The chief US aviation safety regulator is making an unusual public show of concern about Boeing Co.’s manufacturing processes with a visit Thursday to a plant that builds the company’s troubled 787 Dreamliner jets.

The Federal Aviation Administration’s acting administrator, Billy Nolen, plans to meet with agency safety inspectors in South Carolina, the agency said in an emailed statement. He will also meet with Boeing officials at a plant in North Charleston to discuss the company’s new internal safety program that it began in the wake of the two fatal crashes on the 737 Max jets.

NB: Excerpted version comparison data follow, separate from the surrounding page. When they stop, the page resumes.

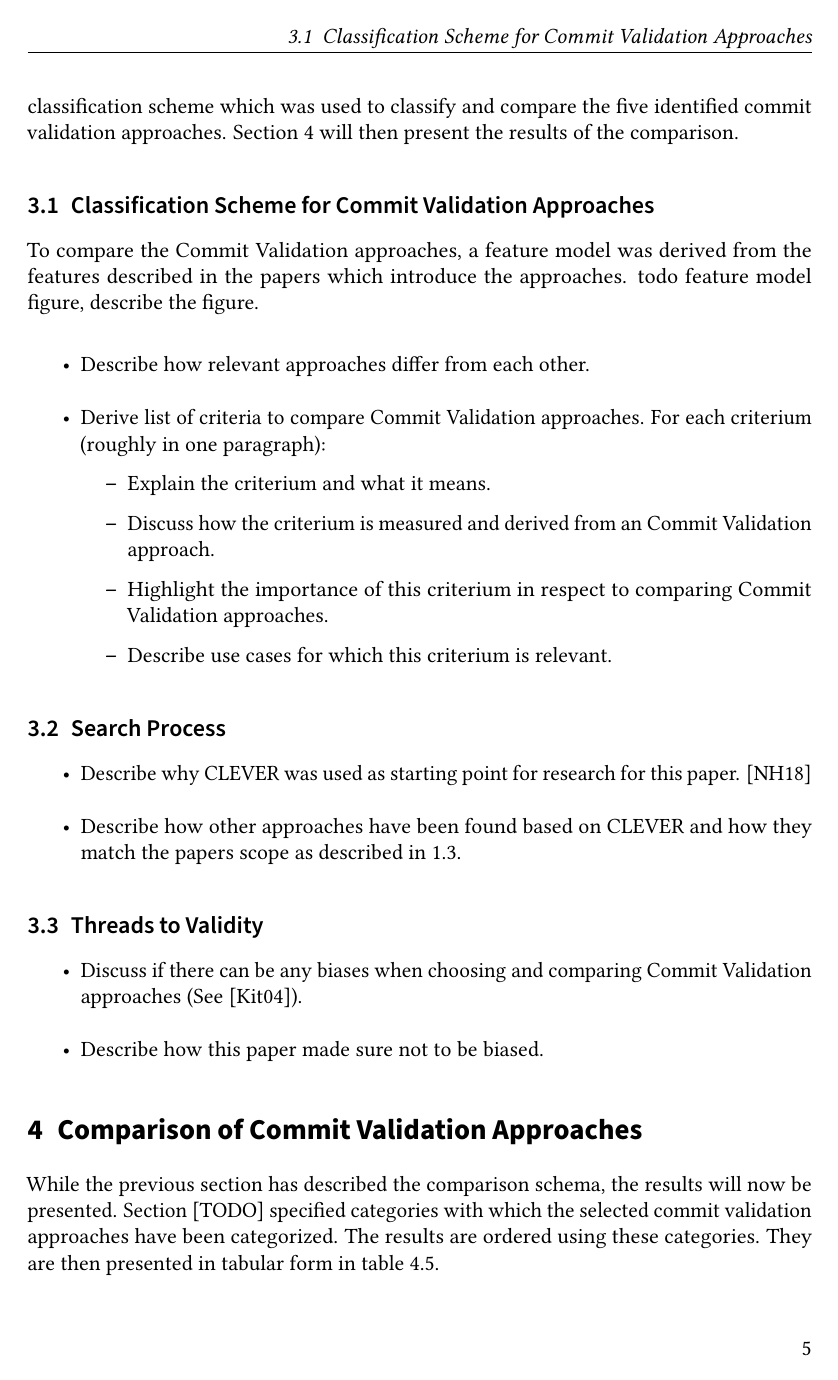
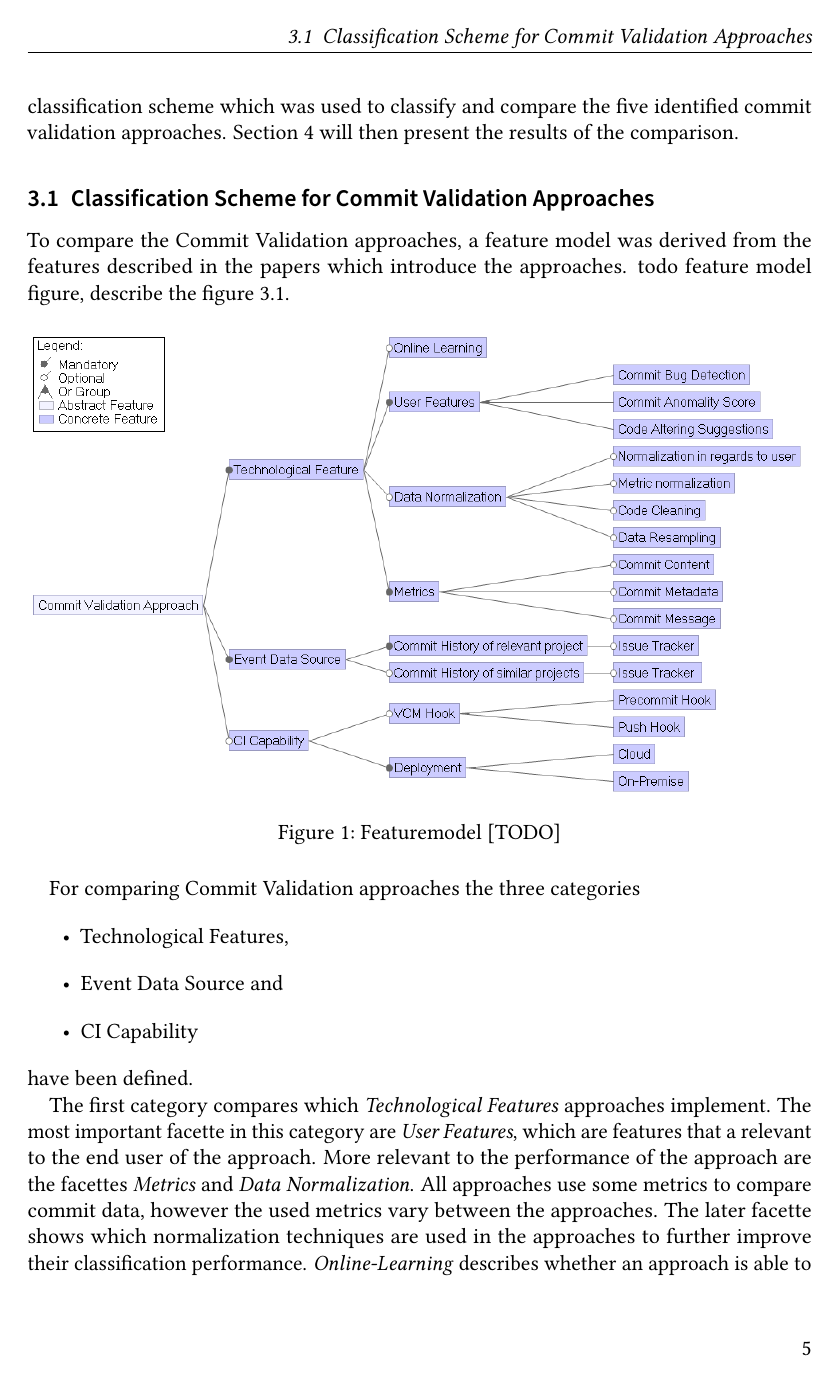
Before and after one commit to lukasbach/commit-validation, LaTeX slides (seminar.tex, which reads sections/content.tex): page 5 of 11. Compiled offline with pdfLaTeX.

Commit message:
Comparing Commit Validation Approaches

```diff
--- a/sections/content.tex
+++ b/sections/content.tex
@@ -133,16 +133,28 @@ A primary goal of this paper is to define a method for choosing suitable Commit
 \label{sec:scheme}
 
 To compare the Commit Validation approaches, a feature model was derived from the features described in the papers which introduce the approaches.
-todo feature model figure, describe the figure.
+todo feature model figure, describe the figure \ref{fig:featuremodel}.
 
+\begin{figure}[h]
+	\label{fig:featuremodel}
+	\centering
+	\includegraphics[width=15cm]{images/featuremodel}
+	\caption{Featuremodel [TODO]}
+\end{figure}
+
+%Three categories have been specified for comparing Commit Validation approaches.
+%TODO see in pdf view if the following is too long
+For comparing Commit Validation approaches the three categories
 \begin{itemize}
-	\item Describe how relevant approaches differ from each other.
-	\item Derive list of criteria to compare Commit Validation approaches. For each criterium (roughly in one paragraph):
-	\begin{itemize}
-		\item Explain the criterium and what it means.
-		\item Discuss how the criterium is measured and derived from an Commit Validation approach.
-		\item Highlight the importance of this criterium in respect to comparing Commit Validation approaches.
-		\item Describe use cases for which this criterium is relevant.
-	\end{itemize}
+	\item Technological Features,
+	\item Event Data Source and
+	\item CI Capability
+\end{itemize}
+have been defined.
 
-\end{itemize}
+The first category compares which \textit{Technological Features} approaches implement. The most important facette in this category are \textit{User Features}, which are features that a relevant to the end user of the approach.
+%Common user features are the detection of buggy commits and rating the anomality of commits.
+More relevant to the performance of the approach are the facettes \textit{Metrics} and \textit{Data Normalization}. All approaches use some metrics to compare commit data, however the used metrics vary between the approaches.
+%TODO correct grammar?
+The later facette shows which normalization techniques are used in the approaches to further improve their classification performance.
+\textit{Online-Learning} describes whether an approach is able to integrate analysis results made during production use into its analysis database, otherwise only the analysis results made on initial training data are considered.
```
Also changed, not shown: images/featuremodel.png (added), sections/content.tex (19 more changed lines).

Boeing and the FAA last week reached an agreement on how to fix the 787’s manufacturing flaws that had halted most deliveries since late 2020. The agency hasn’t formally approved the release of any individual jets yet, but Bloomberg has reported that deliveries could resume as soon as next week.

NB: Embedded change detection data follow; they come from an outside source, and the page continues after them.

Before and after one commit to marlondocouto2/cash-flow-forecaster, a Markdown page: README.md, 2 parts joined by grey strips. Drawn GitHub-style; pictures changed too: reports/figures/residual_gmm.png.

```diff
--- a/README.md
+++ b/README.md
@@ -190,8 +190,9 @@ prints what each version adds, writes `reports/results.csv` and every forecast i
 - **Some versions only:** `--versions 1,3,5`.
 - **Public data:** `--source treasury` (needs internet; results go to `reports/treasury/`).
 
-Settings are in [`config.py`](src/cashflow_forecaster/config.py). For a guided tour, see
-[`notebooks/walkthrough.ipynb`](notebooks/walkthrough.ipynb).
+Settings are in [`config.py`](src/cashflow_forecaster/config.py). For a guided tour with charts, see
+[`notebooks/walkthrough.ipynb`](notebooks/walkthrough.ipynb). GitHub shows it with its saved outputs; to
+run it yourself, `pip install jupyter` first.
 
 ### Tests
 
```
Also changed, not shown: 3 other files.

“The purpose of the visit is to ensure that the FAA is satisfied that Boeing has taken the appropriate steps to improve manufacturing quality and to guarantee the autonomy of workers who ensure regulatory compliance on the company’s assembly lines,” the FAA said in an emailed release. 

The high-profile visit comes as the regulator and planemaker have had a difficult and tense relationship in recent years after design flaws in the 737 Max led to two crashes that killed 346 people in 2018 and 2019. Nolen has been elevated to acting chief of the FAA from his role as head of the agency’s safety division pending Senate confirmation of Phil Washington, whom the Biden administration has nominated to the top post.